2 minute read
My Day Job And Creativity
January 4, 2017
In school I trained in an engineering curriculum and I’m relatively new to the creativity thing, so now I think a lot about the meaning behind my creative work and how I do it. Other creative people around me have a range of approaches to what they make, and it seems I’m on the more metered end of the spectrum. Sometimes I question my thoughtful approach, and so to be more spontaneous I go out into the nearby environment with just a camera to see what I can find, normally I don’t even have a goal other than just finding a few patterns to go with but sometimes I have nothing in mind when I walk away from my day job into the meadow. Random spontaneous walks with the camera help me to forget the structure demanded by the day job and helps me think in more abstract ways. It also gives me the opportunity to think more about what I see through all the looking that I do.

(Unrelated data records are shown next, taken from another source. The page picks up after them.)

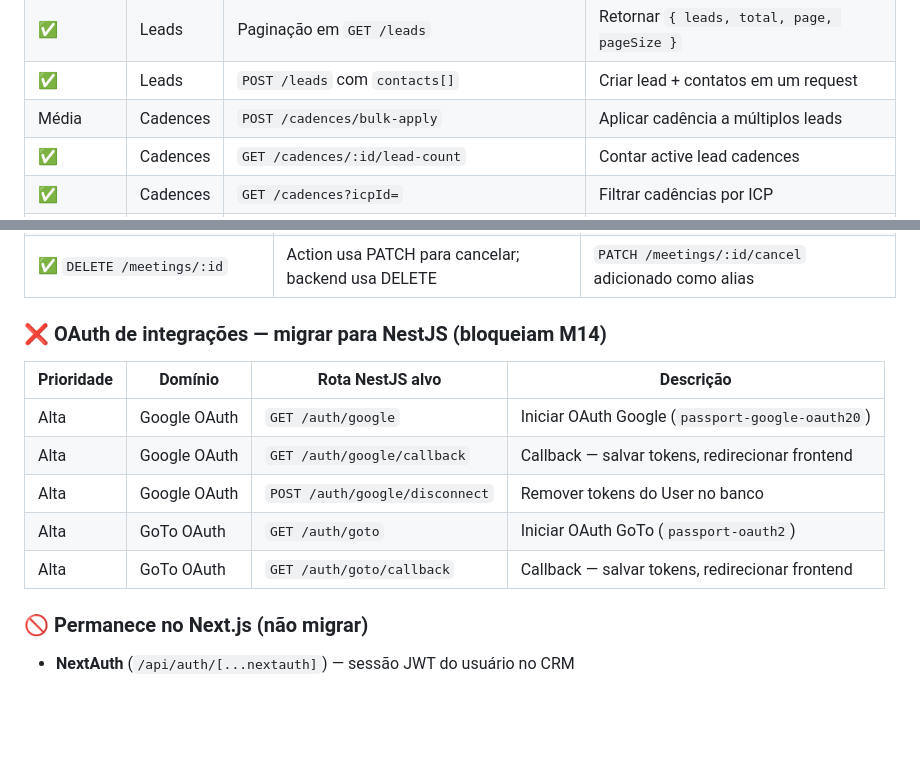
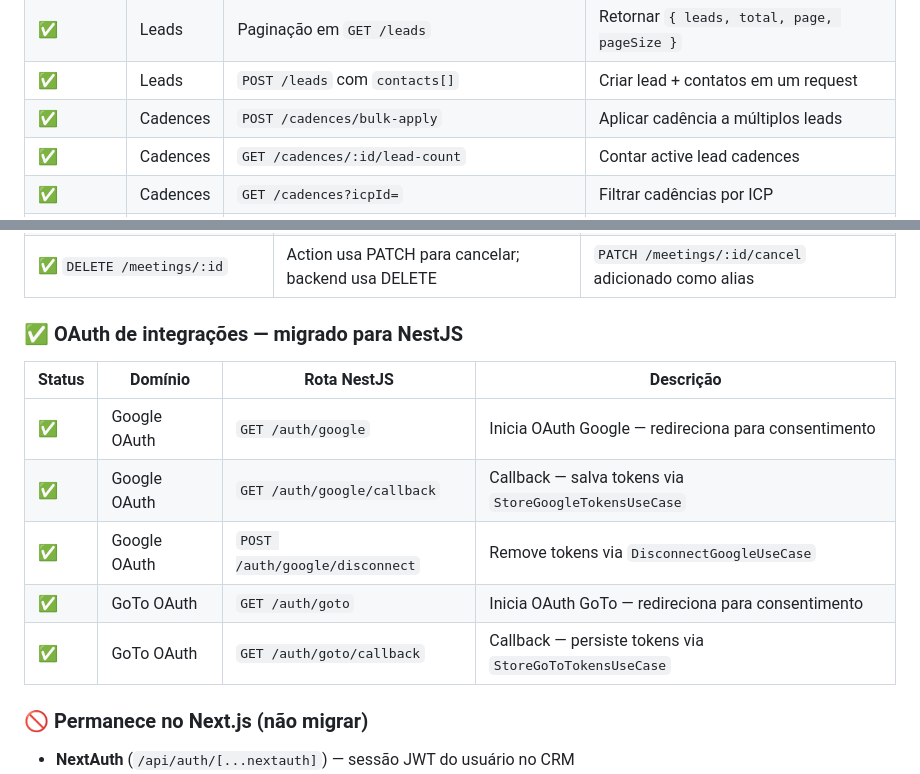
Before and after one commit to wbrunovieira/WB-crm, a Markdown page: docs/plans/m14-route-audit.md, 2 parts joined by grey strips. Drawn GitHub-style; blank space fills up the shorter version.

Commit message:
Docs: mark cadences bulk-apply and OAuth routes as completed in M14 audit
Co-Authored-By: Claude Sonnet 4.6 <noreply@anthropic.com>

```diff
--- a/docs/plans/m14-route-audit.md
+++ b/docs/plans/m14-route-audit.md
@@ -389,7 +389,7 @@ Usuário clica "Conectar Google"
 | ✅ | Deals | `PATCH /deals/stage-history/:historyId` | Atualizar data de stage history |
 | ✅ | Leads | Paginação em `GET /leads` | Retornar `{ leads, total, page, pageSize }` |
 | ✅ | Leads | `POST /leads` com `contacts[]` | Criar lead + contatos em um request |
-| Média | Cadences | `POST /cadences/bulk-apply` | Aplicar cadência a múltiplos leads |
+| ✅ | Cadences | `POST /cadences/bulk-apply` | Aplicar cadência a múltiplos leads |
 | ✅ | Cadences | `GET /cadences/:id/lead-count` | Contar active lead cadences |
 | ✅ | Cadences | `GET /cadences?icpId=` | Filtrar cadências por ICP |
 | ✅ | Admin | `GET /admin/business-lines/:id` | Buscar business line por ID |
@@ -411,15 +411,15 @@ Usuário clica "Conectar Google"
 | `GET /dashboard/stats` | Shape diferente do `getManagerStats` | Alinhar com o que o frontend espera |
 | ✅ `DELETE /meetings/:id` | Action usa PATCH para cancelar; backend usa DELETE | `PATCH /meetings/:id/cancel` adicionado como alias |
 
-### ❌ OAuth de integrações — migrar para NestJS (bloqueiam M14)
+### ✅ OAuth de integrações — migrado para NestJS
 
-| Prioridade | Domínio | Rota NestJS alvo | Descrição |
+| Status | Domínio | Rota NestJS | Descrição |
 |---|---|---|---|
-| Alta | Google OAuth | `GET /auth/google` | Iniciar OAuth Google (`passport-google-oauth20`) |
-| Alta | Google OAuth | `GET /auth/google/callback` | Callback — salvar tokens, redirecionar frontend |
-| Alta | Google OAuth | `POST /auth/google/disconnect` | Remover tokens do User no banco |
-| Alta | GoTo OAuth | `GET /auth/goto` | Iniciar OAuth GoTo (`passport-oauth2`) |
-| Alta | GoTo OAuth | `GET /auth/goto/callback` | Callback — salvar tokens, redirecionar frontend |
+| ✅ | Google OAuth | `GET /auth/google` | Inicia OAuth Google — redireciona para consentimento |
+| ✅ | Google OAuth | `GET /auth/google/callback` | Callback — salva tokens via `StoreGoogleTokensUseCase` |
+| ✅ | Google OAuth | `POST /auth/google/disconnect` | Remove tokens via `DisconnectGoogleUseCase` |
+| ✅ | GoTo OAuth | `GET /auth/goto` | Inicia OAuth GoTo — redireciona para consentimento |
+| ✅ | GoTo OAuth | `GET /auth/goto/callback` | Callback — persiste tokens via `StoreGoToTokensUseCase` |
 
 ### 🚫 Permanece no Next.js (não migrar)
 
```
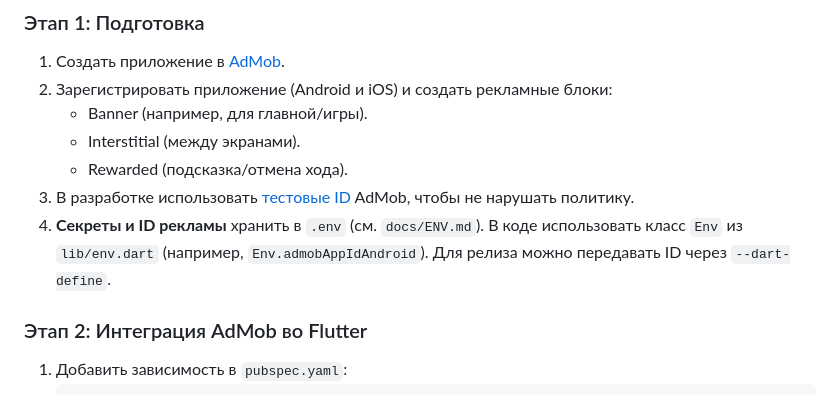
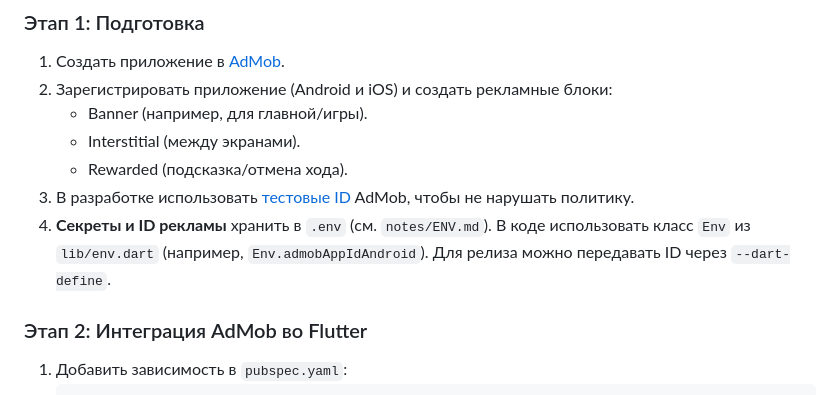
Before and after one commit to gaisdav/sudoku, a Markdown page: notes/ADS_INTEGRATION_PLAN.md, the part around the change. Drawn GitHub-style.

Commit message:
Update AdMob integration documentation and add Google Play publishing guide
- Corrected the reference to the ENV.md file in the ADS_INTEGRATION_PLAN.md to point to the correct location.
- Added a comprehensive Google Play publishing guide in GOOGLE_PLAY_PUBLISH.md, detailing steps for app registration, project preparation, signing, and release process.
- Introduced a development plan for the Sudoku app in plan.md, outlining stages from MVP to monetization and user retention strategies.

```diff
--- a/notes/ADS_INTEGRATION_PLAN.md
+++ b/notes/ADS_INTEGRATION_PLAN.md
@@ -243,7 +243,7 @@ SDK AdMob добавляет **~10–15 MB** к размеру установщ
    - Interstitial (между экранами).
    - Rewarded (подсказка/отмена хода).
 3. В разработке использовать [тестовые ID](https://developers.google.com/admob/android/test-ads) AdMob, чтобы не нарушать политику.
-4. **Секреты и ID рекламы** хранить в `.env` (см. `docs/ENV.md`). В коде использовать класс `Env` из `lib/env.dart` (например, `Env.admobAppIdAndroid`). Для релиза можно передавать ID через `--dart-define`.
+4. **Секреты и ID рекламы** хранить в `.env` (см. `notes/ENV.md`). В коде использовать класс `Env` из `lib/env.dart` (например, `Env.admobAppIdAndroid`). Для релиза можно передавать ID через `--dart-define`.
 
 ### Этап 2: Интеграция AdMob во Flutter
 
```
Also changed, not shown: notes/GOOGLE_PLAY_PUBLISH.md (renamed from GOOGLE_PLAY_PUBLISH.md), notes/plan.md (renamed from plan.md).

Since everyone has a phone and they can all make snapshots, I wanted to do more than just that. Part of my walking around and shooting is an exercise in thinking abstractly about what I see because, as you may have read from Myesha’s postings, my tendency is to look at the big picture (landscape) instead of the details. So walking around helps me think more clearly. I challenge myself to find interesting contrasts and shape analogies, and normally monochrome works best for this type of composition because it allows focus on the abstract form instead of color. With all the snow on the ground now it’s easy to walk around the property and find things to make into images.
I’ve always been fascinated with winter — cold winter, not southern us winter. When I lived in Chicago people used to complain about the snow and cold and I never understood why because my favorite times were during snowstorms. Moving back to Houston and 75 degree decembers was an anti-climax that I couldn’t get used to.
Now we hike in the snow above our knees, and I’m able to combine the joy of subzero hiking at night with our son with thinking creatively about imaging.